If you turn a plastic bottle or container upside-down, you will see a symbol with arrows in a triangular shape. This symbol tells us what sort of plastic the container is made out of, and whether the container can be recycled.
The number in the centre of the triangle indicates the polymer the plastic is composed of, which helps consumers identify plastics for recycling. So what do they mean?
Number 1 and 2 plastics account for approximately 96% of plastic bottles and containers in the U.S., according to the Society of the Plastics Industry.
#1 - PET or PETE: polyethylene terephthalate is used in many soft drink, water, and juice bottles. It's easily recycled, and is accepted by almost all plastic recycling centers.
#2 - HDPE: high-density polyethylene is used in milk jugs, detergent and shampoo bottles. It is the most widely recycled type of plastic, accepted by most programs. Read more in the forum discussion:Wanted: Baled and Sorted Plastic Milk Bottles
#3 - PVC: Vinyl or polyvinyl chloride is used in some cling wraps, many children's toys, fashion accessories, shower curtains. It is recyclable but there are few companies that will manage this stream. There have been programs such as Recovinyl designed to incentivise the collection of PVC waste from the non-regulated PVC waste streams.
#4 - LDPE: low-density polyethylene is used in plastic shopping bags, some cling wraps, some baby bottles and reusable drink & food containers. It is recyclable at most recycling centers but generally not taken through in curbside programs.

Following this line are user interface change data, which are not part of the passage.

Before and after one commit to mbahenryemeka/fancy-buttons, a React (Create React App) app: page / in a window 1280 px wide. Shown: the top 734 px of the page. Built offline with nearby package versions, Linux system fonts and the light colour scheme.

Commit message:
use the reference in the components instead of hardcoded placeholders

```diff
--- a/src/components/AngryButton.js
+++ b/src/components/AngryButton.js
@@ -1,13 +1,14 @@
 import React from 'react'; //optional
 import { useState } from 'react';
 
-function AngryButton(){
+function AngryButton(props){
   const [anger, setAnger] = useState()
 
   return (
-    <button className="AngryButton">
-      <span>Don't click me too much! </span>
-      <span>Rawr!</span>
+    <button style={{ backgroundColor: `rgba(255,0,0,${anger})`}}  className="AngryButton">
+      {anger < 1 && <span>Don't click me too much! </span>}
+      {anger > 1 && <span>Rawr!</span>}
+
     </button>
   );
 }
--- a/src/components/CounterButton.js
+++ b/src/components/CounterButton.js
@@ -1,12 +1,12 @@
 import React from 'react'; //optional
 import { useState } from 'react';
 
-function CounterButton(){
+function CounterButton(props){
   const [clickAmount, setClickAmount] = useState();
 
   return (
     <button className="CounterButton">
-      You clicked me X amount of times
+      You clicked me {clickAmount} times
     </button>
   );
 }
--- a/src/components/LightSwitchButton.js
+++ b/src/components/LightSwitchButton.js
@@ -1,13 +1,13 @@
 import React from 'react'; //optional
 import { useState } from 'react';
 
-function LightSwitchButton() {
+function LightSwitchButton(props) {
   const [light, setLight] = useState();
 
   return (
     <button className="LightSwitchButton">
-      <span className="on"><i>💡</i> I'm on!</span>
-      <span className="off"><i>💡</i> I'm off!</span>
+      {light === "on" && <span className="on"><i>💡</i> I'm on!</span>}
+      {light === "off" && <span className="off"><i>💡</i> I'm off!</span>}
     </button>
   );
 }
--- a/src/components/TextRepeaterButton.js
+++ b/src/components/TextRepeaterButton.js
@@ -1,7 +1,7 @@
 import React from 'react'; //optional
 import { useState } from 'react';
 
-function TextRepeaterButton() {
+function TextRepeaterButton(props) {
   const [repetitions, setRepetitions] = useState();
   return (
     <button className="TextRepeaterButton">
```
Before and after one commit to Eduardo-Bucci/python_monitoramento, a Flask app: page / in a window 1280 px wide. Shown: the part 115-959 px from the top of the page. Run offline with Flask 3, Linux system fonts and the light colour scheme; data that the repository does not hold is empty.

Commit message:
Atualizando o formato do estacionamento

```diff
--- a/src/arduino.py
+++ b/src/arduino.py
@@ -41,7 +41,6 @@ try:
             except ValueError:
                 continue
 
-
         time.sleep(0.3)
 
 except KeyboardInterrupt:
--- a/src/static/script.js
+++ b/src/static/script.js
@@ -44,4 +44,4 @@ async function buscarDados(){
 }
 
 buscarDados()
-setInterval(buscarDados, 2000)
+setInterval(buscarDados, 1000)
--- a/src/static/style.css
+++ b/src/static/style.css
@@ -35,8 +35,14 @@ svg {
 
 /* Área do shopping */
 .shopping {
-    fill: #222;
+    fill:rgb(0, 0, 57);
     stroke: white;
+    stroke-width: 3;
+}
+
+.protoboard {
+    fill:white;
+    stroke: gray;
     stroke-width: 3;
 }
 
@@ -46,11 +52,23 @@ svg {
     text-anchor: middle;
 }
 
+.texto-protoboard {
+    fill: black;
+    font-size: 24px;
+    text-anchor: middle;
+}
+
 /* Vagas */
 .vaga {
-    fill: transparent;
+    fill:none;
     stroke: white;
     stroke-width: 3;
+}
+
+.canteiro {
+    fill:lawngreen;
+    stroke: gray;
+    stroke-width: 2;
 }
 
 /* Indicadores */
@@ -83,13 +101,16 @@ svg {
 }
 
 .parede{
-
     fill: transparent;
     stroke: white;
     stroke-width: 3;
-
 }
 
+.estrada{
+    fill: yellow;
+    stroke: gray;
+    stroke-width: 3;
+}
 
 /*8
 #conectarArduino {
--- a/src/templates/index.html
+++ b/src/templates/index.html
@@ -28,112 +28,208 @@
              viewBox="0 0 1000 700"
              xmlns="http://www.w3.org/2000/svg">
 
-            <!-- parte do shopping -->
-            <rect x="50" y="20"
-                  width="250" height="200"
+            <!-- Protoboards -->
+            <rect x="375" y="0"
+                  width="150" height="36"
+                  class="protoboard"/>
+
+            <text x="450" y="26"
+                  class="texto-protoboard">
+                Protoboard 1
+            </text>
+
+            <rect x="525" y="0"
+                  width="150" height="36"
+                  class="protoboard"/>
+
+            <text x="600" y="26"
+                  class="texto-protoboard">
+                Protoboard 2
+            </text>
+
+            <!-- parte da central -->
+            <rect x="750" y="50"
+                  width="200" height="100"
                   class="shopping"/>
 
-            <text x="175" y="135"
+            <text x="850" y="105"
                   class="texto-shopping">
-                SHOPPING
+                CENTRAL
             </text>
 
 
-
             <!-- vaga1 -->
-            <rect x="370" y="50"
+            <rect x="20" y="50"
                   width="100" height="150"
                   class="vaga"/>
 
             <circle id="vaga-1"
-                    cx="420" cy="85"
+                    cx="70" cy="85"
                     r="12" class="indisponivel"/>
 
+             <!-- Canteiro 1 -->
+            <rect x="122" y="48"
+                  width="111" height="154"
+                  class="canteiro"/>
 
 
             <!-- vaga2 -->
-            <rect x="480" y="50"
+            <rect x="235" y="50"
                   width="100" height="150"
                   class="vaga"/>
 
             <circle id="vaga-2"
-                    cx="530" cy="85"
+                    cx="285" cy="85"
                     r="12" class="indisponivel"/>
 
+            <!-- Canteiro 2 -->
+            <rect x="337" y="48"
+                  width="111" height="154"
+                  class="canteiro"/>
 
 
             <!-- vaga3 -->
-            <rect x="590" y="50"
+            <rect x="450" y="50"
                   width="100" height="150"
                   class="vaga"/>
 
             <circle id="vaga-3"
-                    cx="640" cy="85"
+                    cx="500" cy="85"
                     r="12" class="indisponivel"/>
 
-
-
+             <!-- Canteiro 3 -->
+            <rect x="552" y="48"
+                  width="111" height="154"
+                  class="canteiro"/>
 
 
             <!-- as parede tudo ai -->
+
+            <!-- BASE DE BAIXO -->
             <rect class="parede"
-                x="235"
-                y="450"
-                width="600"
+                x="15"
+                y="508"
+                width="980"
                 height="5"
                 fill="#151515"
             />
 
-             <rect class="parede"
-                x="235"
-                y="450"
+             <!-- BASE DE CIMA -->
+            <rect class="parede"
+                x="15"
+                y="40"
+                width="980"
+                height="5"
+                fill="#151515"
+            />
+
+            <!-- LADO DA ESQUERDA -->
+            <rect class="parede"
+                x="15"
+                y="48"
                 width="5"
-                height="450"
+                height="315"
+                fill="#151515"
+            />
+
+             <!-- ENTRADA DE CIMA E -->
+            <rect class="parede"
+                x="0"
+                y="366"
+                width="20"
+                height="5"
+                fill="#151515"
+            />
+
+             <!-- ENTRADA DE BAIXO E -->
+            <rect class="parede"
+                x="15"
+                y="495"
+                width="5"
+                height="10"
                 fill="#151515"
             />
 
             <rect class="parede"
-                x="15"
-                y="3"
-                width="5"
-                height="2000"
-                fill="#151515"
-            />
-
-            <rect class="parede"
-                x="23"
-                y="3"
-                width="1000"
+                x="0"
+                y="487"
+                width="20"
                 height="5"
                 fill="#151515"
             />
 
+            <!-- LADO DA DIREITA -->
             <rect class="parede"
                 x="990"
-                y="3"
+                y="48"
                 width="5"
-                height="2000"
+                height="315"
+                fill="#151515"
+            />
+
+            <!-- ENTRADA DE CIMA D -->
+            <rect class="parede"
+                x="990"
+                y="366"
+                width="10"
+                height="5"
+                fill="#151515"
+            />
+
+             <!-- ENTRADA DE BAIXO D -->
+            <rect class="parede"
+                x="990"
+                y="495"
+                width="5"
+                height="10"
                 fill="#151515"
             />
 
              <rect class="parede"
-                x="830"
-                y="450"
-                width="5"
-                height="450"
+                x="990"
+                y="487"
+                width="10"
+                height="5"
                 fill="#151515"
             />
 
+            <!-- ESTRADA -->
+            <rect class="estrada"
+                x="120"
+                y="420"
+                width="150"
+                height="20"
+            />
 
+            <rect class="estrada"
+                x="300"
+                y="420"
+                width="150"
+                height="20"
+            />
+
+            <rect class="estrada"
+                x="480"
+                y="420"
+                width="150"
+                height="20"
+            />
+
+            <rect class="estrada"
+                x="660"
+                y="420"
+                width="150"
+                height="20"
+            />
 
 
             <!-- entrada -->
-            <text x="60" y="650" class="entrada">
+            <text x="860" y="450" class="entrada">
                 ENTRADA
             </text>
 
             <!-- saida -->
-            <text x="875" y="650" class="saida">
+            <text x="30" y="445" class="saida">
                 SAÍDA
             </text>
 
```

#5 - PP: polypropylene is used in yogurt containers, and many reusable food and drink containers. It is recyclable in some curbside programs and most recycling centers.
#6 - PS: polystyrene is used in takeout food containers and egg containers. As it has been found to leach styrene (a neurotoxin), it has been banned in cities including Portland, Ore. and San Francisco. Most polystyrene products are currently not recycled due to the lack of incentive to invest in the compactors and logistical systems required
#7 – Everything else. Material classified here is often polycarbonate or ABS, and properties will depend on the polymers or combination of polymers. It gets more tricky here and recyclability must be looked at on an individual basis.